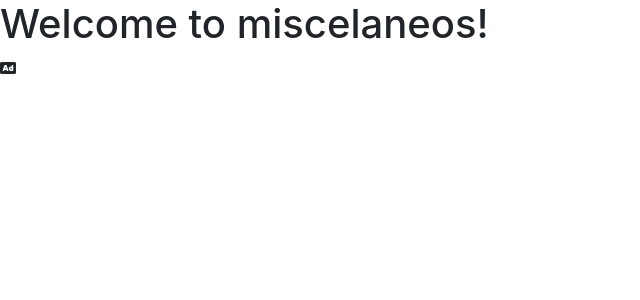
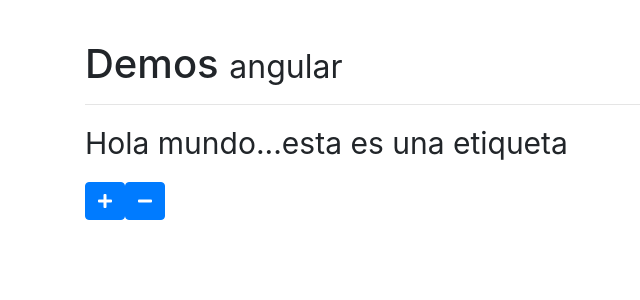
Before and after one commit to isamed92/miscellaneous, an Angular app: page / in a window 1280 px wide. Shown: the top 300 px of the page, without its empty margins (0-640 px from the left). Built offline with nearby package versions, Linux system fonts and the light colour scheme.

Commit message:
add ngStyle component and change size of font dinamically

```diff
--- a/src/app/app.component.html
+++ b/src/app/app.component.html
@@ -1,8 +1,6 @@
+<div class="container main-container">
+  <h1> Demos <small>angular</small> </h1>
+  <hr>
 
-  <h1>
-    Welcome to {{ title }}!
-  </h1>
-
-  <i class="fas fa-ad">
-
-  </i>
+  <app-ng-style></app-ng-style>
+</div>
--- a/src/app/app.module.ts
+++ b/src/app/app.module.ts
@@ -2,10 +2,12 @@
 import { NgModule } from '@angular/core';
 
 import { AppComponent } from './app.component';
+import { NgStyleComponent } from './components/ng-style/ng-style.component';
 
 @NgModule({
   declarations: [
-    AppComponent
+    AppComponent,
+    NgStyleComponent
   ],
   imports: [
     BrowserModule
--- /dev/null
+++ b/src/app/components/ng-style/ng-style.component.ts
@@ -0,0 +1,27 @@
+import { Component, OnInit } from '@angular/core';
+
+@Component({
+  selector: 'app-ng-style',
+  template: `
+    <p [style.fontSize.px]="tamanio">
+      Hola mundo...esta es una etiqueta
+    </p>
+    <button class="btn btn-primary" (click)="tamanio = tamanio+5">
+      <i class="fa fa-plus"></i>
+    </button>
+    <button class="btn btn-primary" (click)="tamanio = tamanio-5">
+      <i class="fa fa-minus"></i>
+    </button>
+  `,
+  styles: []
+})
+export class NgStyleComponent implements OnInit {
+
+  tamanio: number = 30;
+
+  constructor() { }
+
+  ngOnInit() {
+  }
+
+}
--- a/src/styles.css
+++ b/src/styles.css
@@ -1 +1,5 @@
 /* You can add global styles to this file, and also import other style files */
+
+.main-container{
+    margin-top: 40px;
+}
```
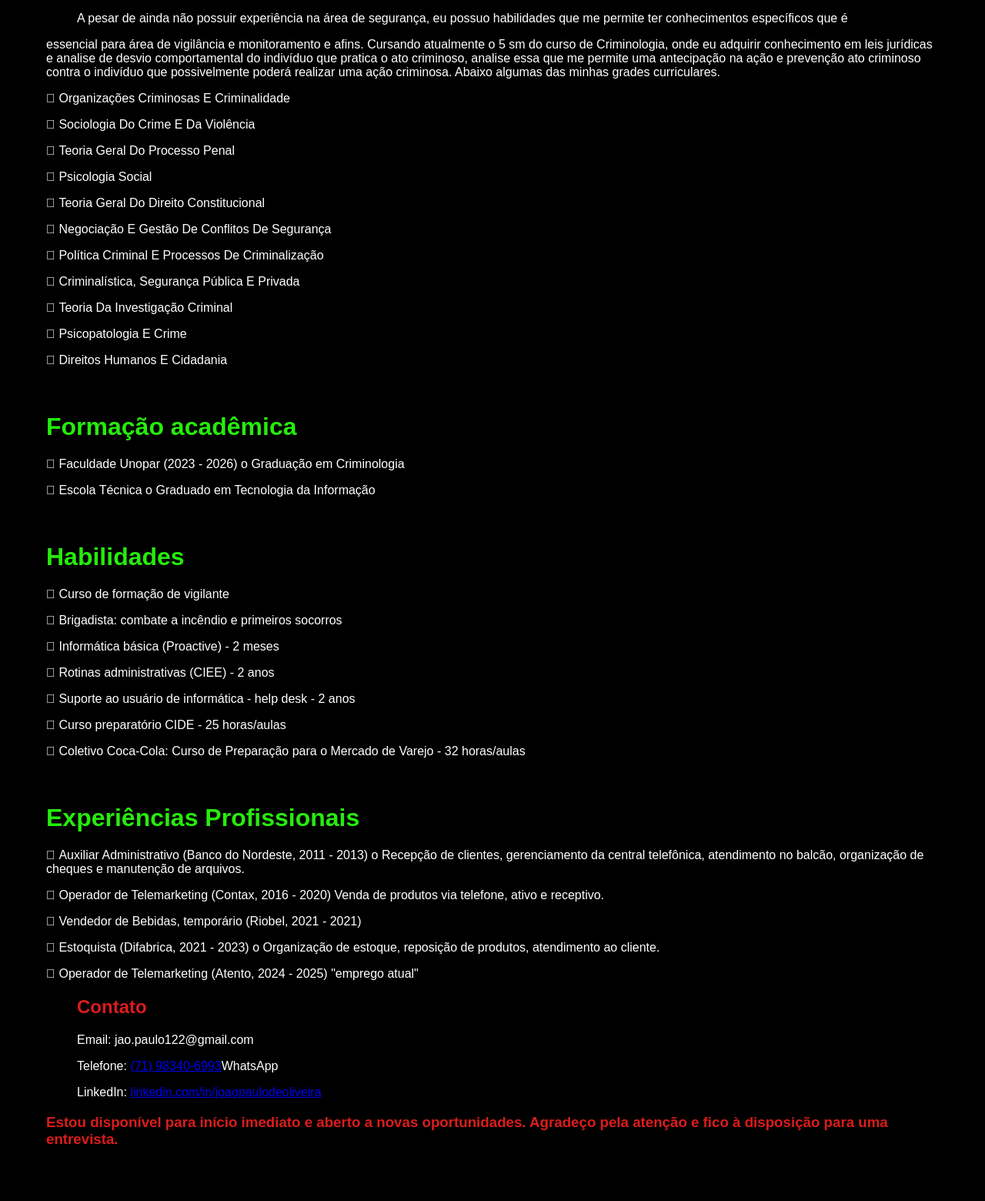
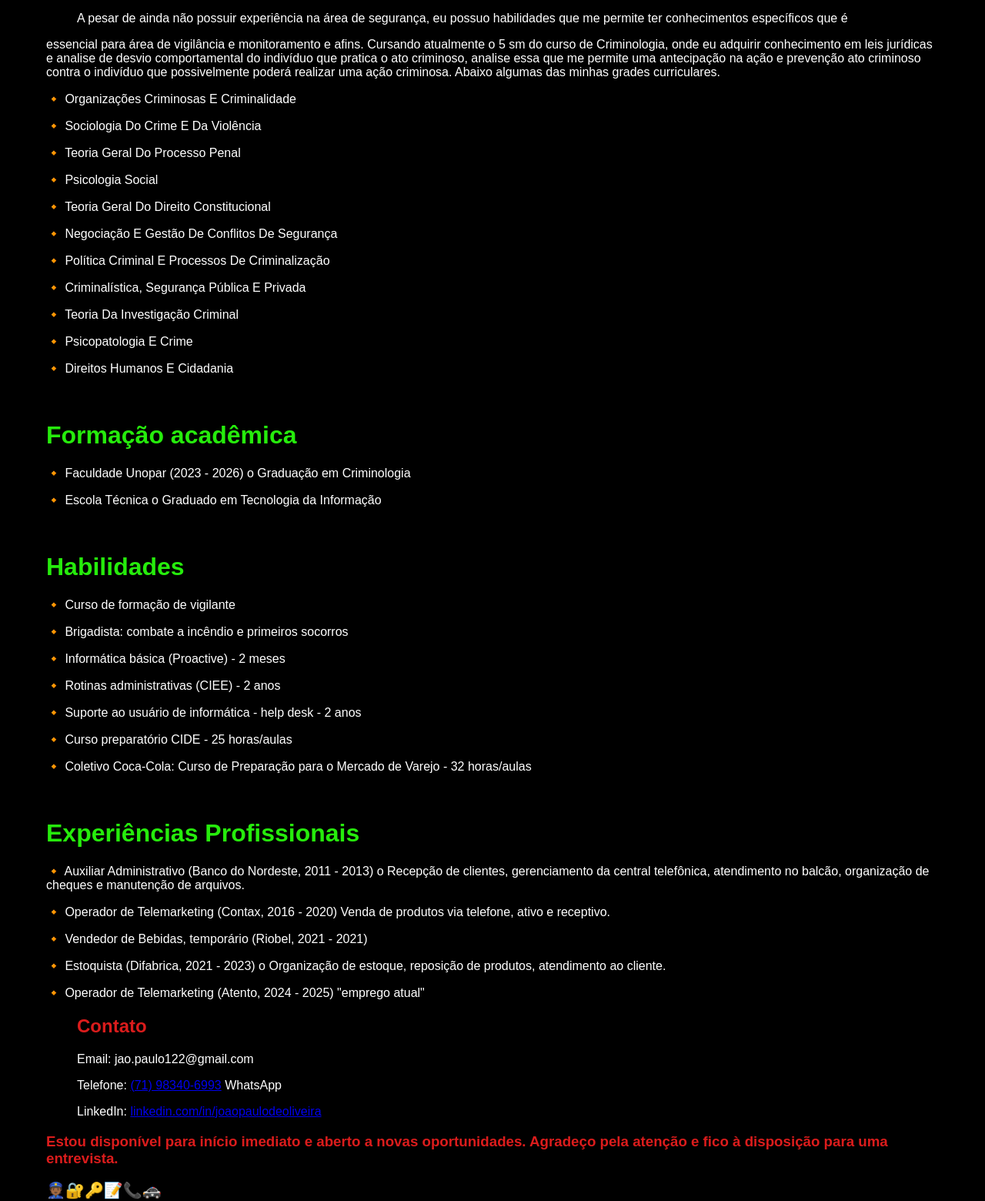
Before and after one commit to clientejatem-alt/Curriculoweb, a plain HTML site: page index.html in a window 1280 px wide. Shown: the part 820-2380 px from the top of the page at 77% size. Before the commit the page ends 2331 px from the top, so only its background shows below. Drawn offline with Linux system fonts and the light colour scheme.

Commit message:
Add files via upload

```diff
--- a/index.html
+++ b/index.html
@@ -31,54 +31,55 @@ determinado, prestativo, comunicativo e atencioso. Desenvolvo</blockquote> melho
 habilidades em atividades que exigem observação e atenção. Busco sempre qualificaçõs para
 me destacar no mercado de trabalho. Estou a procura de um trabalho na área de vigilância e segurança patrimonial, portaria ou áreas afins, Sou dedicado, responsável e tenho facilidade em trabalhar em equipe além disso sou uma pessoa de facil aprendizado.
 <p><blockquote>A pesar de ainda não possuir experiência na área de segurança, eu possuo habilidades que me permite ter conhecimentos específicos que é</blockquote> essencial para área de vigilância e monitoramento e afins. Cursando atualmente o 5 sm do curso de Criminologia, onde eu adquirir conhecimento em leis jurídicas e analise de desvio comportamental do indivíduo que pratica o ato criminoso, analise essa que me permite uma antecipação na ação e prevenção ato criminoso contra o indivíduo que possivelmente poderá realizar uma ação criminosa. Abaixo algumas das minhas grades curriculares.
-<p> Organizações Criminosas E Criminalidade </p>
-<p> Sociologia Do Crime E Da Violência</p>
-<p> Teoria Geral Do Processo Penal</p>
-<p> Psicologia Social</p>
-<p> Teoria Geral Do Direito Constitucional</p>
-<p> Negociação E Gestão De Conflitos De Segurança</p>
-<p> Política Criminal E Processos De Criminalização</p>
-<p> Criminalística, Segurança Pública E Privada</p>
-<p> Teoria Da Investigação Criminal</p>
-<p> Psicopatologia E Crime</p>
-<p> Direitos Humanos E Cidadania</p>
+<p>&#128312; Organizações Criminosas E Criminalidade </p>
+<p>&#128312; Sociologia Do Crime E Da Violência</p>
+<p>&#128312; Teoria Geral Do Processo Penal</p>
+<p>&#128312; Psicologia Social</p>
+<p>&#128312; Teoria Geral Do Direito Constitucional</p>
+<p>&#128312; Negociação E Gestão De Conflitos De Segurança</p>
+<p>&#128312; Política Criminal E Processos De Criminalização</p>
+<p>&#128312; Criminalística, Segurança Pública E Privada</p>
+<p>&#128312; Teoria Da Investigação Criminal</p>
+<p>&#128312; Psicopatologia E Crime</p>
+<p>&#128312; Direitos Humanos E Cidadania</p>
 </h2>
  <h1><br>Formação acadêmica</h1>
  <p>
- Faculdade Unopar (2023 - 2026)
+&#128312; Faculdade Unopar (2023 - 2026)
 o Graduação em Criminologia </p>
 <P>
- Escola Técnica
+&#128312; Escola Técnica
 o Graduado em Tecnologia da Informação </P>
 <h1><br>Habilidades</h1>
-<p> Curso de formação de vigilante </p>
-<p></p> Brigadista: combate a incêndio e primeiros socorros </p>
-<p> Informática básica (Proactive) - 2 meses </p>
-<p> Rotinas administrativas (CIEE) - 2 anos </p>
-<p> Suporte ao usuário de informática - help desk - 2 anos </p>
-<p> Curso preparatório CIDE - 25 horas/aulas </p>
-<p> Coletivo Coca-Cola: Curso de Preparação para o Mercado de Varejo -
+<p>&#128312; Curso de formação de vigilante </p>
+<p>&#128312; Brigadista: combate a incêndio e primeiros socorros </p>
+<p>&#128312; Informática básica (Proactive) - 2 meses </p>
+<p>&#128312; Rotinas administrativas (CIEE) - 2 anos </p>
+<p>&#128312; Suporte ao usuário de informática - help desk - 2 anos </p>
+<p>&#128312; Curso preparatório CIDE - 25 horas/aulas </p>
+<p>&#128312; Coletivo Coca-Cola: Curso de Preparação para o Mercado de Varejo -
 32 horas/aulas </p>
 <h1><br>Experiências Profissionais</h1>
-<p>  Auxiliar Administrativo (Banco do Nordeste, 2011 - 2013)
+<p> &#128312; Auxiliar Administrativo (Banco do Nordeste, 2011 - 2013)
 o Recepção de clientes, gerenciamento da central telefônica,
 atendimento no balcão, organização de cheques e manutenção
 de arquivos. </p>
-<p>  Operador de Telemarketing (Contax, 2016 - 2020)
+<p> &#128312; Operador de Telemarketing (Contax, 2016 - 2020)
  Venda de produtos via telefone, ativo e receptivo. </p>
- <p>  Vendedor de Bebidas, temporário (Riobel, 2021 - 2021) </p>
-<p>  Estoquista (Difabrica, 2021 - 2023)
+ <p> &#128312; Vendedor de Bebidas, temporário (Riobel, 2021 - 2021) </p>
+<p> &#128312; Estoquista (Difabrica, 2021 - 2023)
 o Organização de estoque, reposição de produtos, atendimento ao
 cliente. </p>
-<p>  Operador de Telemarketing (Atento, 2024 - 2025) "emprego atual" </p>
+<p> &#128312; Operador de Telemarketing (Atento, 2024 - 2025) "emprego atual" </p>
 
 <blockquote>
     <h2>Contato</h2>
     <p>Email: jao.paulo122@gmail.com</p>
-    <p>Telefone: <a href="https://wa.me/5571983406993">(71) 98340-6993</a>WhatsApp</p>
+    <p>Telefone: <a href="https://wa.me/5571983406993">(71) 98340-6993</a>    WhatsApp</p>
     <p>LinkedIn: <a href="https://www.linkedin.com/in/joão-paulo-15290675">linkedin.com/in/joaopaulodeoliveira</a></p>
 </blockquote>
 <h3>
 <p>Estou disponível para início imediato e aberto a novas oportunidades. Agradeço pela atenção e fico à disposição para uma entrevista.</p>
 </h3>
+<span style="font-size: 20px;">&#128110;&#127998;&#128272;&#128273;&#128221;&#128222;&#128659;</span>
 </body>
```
###
DIRECTIONS: Leaving aside the images, write out the entries above word for word.

TASK RESPONSE:
Before and after one commit to isamed92/miscellaneous, an Angular app: page / in a window 1280 px wide. Shown: the top 300 px of the page, without its empty margins (0-640 px from the left). Built offline with nearby package versions, Linux system fonts and the light colour scheme.

Commit message:
add ngStyle component and change size of font dinamically

```diff
--- a/src/app/app.component.html
+++ b/src/app/app.component.html
@@ -1,8 +1,6 @@
+<div class="container main-container">
+  <h1> Demos <small>angular</small> </h1>
+  <hr>
 
-  <h1>
-    Welcome to {{ title }}!
-  </h1>
-
-  <i class="fas fa-ad">
-
-  </i>
+  <app-ng-style></app-ng-style>
+</div>
--- a/src/app/app.module.ts
+++ b/src/app/app.module.ts
@@ -2,10 +2,12 @@
 import { NgModule } from '@angular/core';
 
 import { AppComponent } from './app.component';
+import { NgStyleComponent } from './components/ng-style/ng-style.component';
 
 @NgModule({
   declarations: [
-    AppComponent
+    AppComponent,
+    NgStyleComponent
   ],
   imports: [
     BrowserModule
--- /dev/null
+++ b/src/app/components/ng-style/ng-style.component.ts
@@ -0,0 +1,27 @@
+import { Component, OnInit } from '@angular/core';
+
+@Component({
+  selector: 'app-ng-style',
+  template: `
+    <p [style.fontSize.px]="tamanio">
+      Hola mundo...esta es una etiqueta
+    </p>
+    <button class="btn btn-primary" (click)="tamanio = tamanio+5">
+      <i class="fa fa-plus"></i>
+    </button>
+    <button class="btn btn-primary" (click)="tamanio = tamanio-5">
+      <i class="fa fa-minus"></i>
+    </button>
+  `,
+  styles: []
+})
+export class NgStyleComponent implements OnInit {
+
+  tamanio: number = 30;
+
+  constructor() { }
+
+  ngOnInit() {
+  }
+
+}
--- a/src/styles.css
+++ b/src/styles.css
@@ -1 +1,5 @@
 /* You can add global styles to this file, and also import other style files */
+
+.main-container{
+    margin-top: 40px;
+}
```
Before and after one commit to clientejatem-alt/Curriculoweb, a plain HTML site: page index.html in a window 1280 px wide. Shown: the part 820-2380 px from the top of the page at 77% size. Before the commit the page ends 2331 px from the top, so only its background shows below. Drawn offline with Linux system fonts and the light colour scheme.

Commit message:
Add files via upload

```diff
--- a/index.html
+++ b/index.html
@@ -31,54 +31,55 @@ determinado, prestativo, comunicativo e atencioso. Desenvolvo</blockquote> melho
 habilidades em atividades que exigem observação e atenção. Busco sempre qualificaçõs para
 me destacar no mercado de trabalho. Estou a procura de um trabalho na área de vigilância e segurança patrimonial, portaria ou áreas afins, Sou dedicado, responsável e tenho facilidade em trabalhar em equipe além disso sou uma pessoa de facil aprendizado.
 <p><blockquote>A pesar de ainda não possuir experiência na área de segurança, eu possuo habilidades que me permite ter conhecimentos específicos que é</blockquote> essencial para área de vigilância e monitoramento e afins. Cursando atualmente o 5 sm do curso de Criminologia, onde eu adquirir conhecimento em leis jurídicas e analise de desvio comportamental do indivíduo que pratica o ato criminoso, analise essa que me permite uma antecipação na ação e prevenção ato criminoso contra o indivíduo que possivelmente poderá realizar uma ação criminosa. Abaixo algumas das minhas grades curriculares.
-<p> Organizações Criminosas E Criminalidade </p>
-<p> Sociologia Do Crime E Da Violência</p>
-<p> Teoria Geral Do Processo Penal</p>
-<p> Psicologia Social</p>
-<p> Teoria Geral Do Direito Constitucional</p>
-<p> Negociação E Gestão De Conflitos De Segurança</p>
-<p> Política Criminal E Processos De Criminalização</p>
-<p> Criminalística, Segurança Pública E Privada</p>
-<p> Teoria Da Investigação Criminal</p>
-<p> Psicopatologia E Crime</p>
-<p> Direitos Humanos E Cidadania</p>
+<p>&#128312; Organizações Criminosas E Criminalidade </p>
+<p>&#128312; Sociologia Do Crime E Da Violência</p>
+<p>&#128312; Teoria Geral Do Processo Penal</p>
+<p>&#128312; Psicologia Social</p>
+<p>&#128312; Teoria Geral Do Direito Constitucional</p>
+<p>&#128312; Negociação E Gestão De Conflitos De Segurança</p>
+<p>&#128312; Política Criminal E Processos De Criminalização</p>
+<p>&#128312; Criminalística, Segurança Pública E Privada</p>
+<p>&#128312; Teoria Da Investigação Criminal</p>
+<p>&#128312; Psicopatologia E Crime</p>
+<p>&#128312; Direitos Humanos E Cidadania</p>
 </h2>
  <h1><br>Formação acadêmica</h1>
  <p>
- Faculdade Unopar (2023 - 2026)
+&#128312; Faculdade Unopar (2023 - 2026)
 o Graduação em Criminologia </p>
 <P>
- Escola Técnica
+&#128312; Escola Técnica
 o Graduado em Tecnologia da Informação </P>
 <h1><br>Habilidades</h1>
-<p> Curso de formação de vigilante </p>
-<p></p> Brigadista: combate a incêndio e primeiros socorros </p>
-<p> Informática básica (Proactive) - 2 meses </p>
-<p> Rotinas administrativas (CIEE) - 2 anos </p>
-<p> Suporte ao usuário de informática - help desk - 2 anos </p>
-<p> Curso preparatório CIDE - 25 horas/aulas </p>
-<p> Coletivo Coca-Cola: Curso de Preparação para o Mercado de Varejo -
+<p>&#128312; Curso de formação de vigilante </p>
+<p>&#128312; Brigadista: combate a incêndio e primeiros socorros </p>
+<p>&#128312; Informática básica (Proactive) - 2 meses </p>
+<p>&#128312; Rotinas administrativas (CIEE) - 2 anos </p>
+<p>&#128312; Suporte ao usuário de informática - help desk - 2 anos </p>
+<p>&#128312; Curso preparatório CIDE - 25 horas/aulas </p>
+<p>&#128312; Coletivo Coca-Cola: Curso de Preparação para o Mercado de Varejo -
 32 horas/aulas </p>
 <h1><br>Experiências Profissionais</h1>
-<p>  Auxiliar Administrativo (Banco do Nordeste, 2011 - 2013)
+<p> &#128312; Auxiliar Administrativo (Banco do Nordeste, 2011 - 2013)
 o Recepção de clientes, gerenciamento da central telefônica,
 atendimento no balcão, organização de cheques e manutenção
 de arquivos. </p>
-<p>  Operador de Telemarketing (Contax, 2016 - 2020)
+<p> &#128312; Operador de Telemarketing (Contax, 2016 - 2020)
  Venda de produtos via telefone, ativo e receptivo. </p>
- <p>  Vendedor de Bebidas, temporário (Riobel, 2021 - 2021) </p>
-<p>  Estoquista (Difabrica, 2021 - 2023)
+ <p> &#128312; Vendedor de Bebidas, temporário (Riobel, 2021 - 2021) </p>
+<p> &#128312; Estoquista (Difabrica, 2021 - 2023)
 o Organização de estoque, reposição de produtos, atendimento ao
 cliente. </p>
-<p>  Operador de Telemarketing (Atento, 2024 - 2025) "emprego atual" </p>
+<p> &#128312; Operador de Telemarketing (Atento, 2024 - 2025) "emprego atual" </p>
 
 <blockquote>
     <h2>Contato</h2>
     <p>Email: jao.paulo122@gmail.com</p>
-    <p>Telefone: <a href="https://wa.me/5571983406993">(71) 98340-6993</a>WhatsApp</p>
+    <p>Telefone: <a href="https://wa.me/5571983406993">(71) 98340-6993</a>    WhatsApp</p>
     <p>LinkedIn: <a href="https://www.linkedin.com/in/joão-paulo-15290675">linkedin.com/in/joaopaulodeoliveira</a></p>
 </blockquote>
 <h3>
 <p>Estou disponível para início imediato e aberto a novas oportunidades. Agradeço pela atenção e fico à disposição para uma entrevista.</p>
 </h3>
+<span style="font-size: 20px;">&#128110;&#127998;&#128272;&#128273;&#128221;&#128222;&#128659;</span>
 </body>
```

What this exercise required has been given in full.